Cadets and their summer training
by Maj. Gen. Jerrold P. Allen
Traveling to Argentina for a two-week cultural immersion sponsored by the Olmsted Foundation were Cadet Regimental Commander Mike Raines and cadets Megan Vance, Jennifer Henszey, David Mendonsa, and Robert Read. While in Argentina, these cadets saw various areas of the country, spent two days with an Argentine family on a ranch, made a day trip to Uruguay, visited the Argentine Naval War College, met with the deputy chief of mission at the U.S. Embassy, and performed a community service project in an elder care facility.
Among the individual service branches, Navy ROTC cadets traditionally have the most exciting travel opportunities. For example, immediately following her Olmsted Foundation experience in Argentina, Henszey flew to Australia to join the USS Juneau, a navy amphibious transport. Krista Beernink flew an F-18 sortie from the carrier USS Abraham Lincoln, experiencing the thrill of catapult launches and arrested landings. Benjamin Knott was one of just two cadets chosen from a nationwide pool of more than 1,000 to intern at the innovation and experimentation laboratory at Joint Forces Command Headquarters in Norfolk, Va. It was no surprise that Benjamin was selected for this coveted slot: he has a perfect 4.0 QCA after three years in mechanical engineering. Additionally, 10 Marine ROTC members went to Quantico, Va., for Officer Candidate School, passing the grueling course with flying colors.
Many Air Force cadets attended field training at various Air Force bases, with five earning Distinguished Graduate recognition by finishing in the top 10 percent: Jonathan Bonilla, Nolan Faulkner, Stephan Frye, Purvis Gaddis, and Bryant Tomlin.

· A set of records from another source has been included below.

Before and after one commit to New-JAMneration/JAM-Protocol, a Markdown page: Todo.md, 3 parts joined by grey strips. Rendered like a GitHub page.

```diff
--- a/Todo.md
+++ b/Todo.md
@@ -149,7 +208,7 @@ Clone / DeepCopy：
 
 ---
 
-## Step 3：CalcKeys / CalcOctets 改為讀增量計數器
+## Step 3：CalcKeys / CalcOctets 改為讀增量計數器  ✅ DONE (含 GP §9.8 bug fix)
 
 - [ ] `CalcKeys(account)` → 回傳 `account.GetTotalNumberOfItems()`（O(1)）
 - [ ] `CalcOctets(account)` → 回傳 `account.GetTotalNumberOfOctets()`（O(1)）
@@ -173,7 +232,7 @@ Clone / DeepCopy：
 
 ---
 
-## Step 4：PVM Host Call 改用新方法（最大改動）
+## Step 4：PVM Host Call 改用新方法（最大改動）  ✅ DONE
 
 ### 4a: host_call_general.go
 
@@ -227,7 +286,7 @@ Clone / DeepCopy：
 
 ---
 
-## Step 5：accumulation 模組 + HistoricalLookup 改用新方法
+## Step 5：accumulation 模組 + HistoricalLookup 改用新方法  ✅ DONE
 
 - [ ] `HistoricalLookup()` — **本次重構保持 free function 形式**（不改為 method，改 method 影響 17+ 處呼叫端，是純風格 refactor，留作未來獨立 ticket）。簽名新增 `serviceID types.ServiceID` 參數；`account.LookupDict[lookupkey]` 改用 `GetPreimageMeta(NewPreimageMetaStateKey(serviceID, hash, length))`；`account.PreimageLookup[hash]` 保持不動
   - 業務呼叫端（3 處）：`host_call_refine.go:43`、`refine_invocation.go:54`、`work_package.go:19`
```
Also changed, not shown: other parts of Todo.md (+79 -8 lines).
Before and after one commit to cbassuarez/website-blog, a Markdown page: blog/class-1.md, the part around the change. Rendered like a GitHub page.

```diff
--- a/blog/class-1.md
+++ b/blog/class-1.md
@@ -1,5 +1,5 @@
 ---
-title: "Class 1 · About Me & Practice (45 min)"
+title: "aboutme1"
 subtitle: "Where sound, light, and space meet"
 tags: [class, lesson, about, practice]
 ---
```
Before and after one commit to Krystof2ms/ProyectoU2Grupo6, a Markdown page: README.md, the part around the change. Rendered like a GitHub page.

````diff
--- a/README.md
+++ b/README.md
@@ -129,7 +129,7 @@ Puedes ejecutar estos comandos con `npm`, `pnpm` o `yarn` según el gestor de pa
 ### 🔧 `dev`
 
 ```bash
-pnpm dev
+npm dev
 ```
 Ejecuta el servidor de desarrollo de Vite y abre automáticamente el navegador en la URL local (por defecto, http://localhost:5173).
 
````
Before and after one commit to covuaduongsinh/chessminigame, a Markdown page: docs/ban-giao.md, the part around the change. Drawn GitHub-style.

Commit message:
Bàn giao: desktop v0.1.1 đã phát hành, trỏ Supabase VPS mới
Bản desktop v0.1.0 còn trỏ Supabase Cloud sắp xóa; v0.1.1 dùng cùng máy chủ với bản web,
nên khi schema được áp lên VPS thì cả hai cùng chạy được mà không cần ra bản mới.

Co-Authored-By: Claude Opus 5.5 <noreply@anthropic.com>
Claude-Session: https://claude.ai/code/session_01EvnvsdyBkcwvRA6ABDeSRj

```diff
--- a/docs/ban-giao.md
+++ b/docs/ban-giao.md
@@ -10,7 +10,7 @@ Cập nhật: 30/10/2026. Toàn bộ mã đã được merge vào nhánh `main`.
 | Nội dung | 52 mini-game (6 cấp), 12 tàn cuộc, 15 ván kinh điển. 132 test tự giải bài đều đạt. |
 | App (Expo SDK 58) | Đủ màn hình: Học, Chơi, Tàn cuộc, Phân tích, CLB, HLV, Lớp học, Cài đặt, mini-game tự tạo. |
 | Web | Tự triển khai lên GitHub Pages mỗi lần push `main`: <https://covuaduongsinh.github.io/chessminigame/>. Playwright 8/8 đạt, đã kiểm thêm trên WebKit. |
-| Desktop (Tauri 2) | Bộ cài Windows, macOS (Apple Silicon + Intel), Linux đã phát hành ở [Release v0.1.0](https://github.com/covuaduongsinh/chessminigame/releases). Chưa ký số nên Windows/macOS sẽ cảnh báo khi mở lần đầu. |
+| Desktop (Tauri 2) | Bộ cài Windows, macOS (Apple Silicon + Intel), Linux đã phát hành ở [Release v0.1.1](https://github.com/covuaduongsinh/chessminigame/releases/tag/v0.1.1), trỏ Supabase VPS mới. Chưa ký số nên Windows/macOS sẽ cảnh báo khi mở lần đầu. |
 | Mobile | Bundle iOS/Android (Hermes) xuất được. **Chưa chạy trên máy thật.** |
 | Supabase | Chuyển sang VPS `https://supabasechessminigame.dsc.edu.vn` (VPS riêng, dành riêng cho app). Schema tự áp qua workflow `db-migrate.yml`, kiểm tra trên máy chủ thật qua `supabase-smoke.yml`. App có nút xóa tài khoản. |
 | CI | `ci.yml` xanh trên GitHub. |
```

For the second consecutive year, Army ROTC cadets performed superbly at the Leadership Development and Assessment Course at Fort Lewis, Wash. Thirty-one percent of our cadets earned the top rating, "excellent." Comparatively, the "excellent" ratings for the other senior military colleges were 25 percent for North Georgia, 21 percent for the Citadel, 19 percent for VMI, 15 percent for Norwich, and 15 percent for Texas A&M. Our cadets also had the highest physical-fitness-test average and the highest scores in land navigation. Nineteen percent of our cadets earned the coveted RECONDO award--which rewards cadets who get the highest ranking in nine areas of performance--compared to 7 percent from the Citadel, 4 percent from VMI, and 3 percent from Texas A&M. Among the top performers were Kip Beach, who was first in his unit of 55 cadets from across the nation, and Katherine Haimann, who won the Pathfinder Award for the fastest land-navigation completion time. Additionally, at the Army ROTC leadership course, Andrew Rosado won the Bold Leader Award as the best in his unit of 255 cadets.
Our cadets have achieved excellence and demonstrated the Ut Prosim spirit while training to serve as leaders of the future for the commonwealth and the nation. They make us proud.
Maj. Gen. Jerrold P. Allen is commandant of the Virginia Tech Corps of Cadets.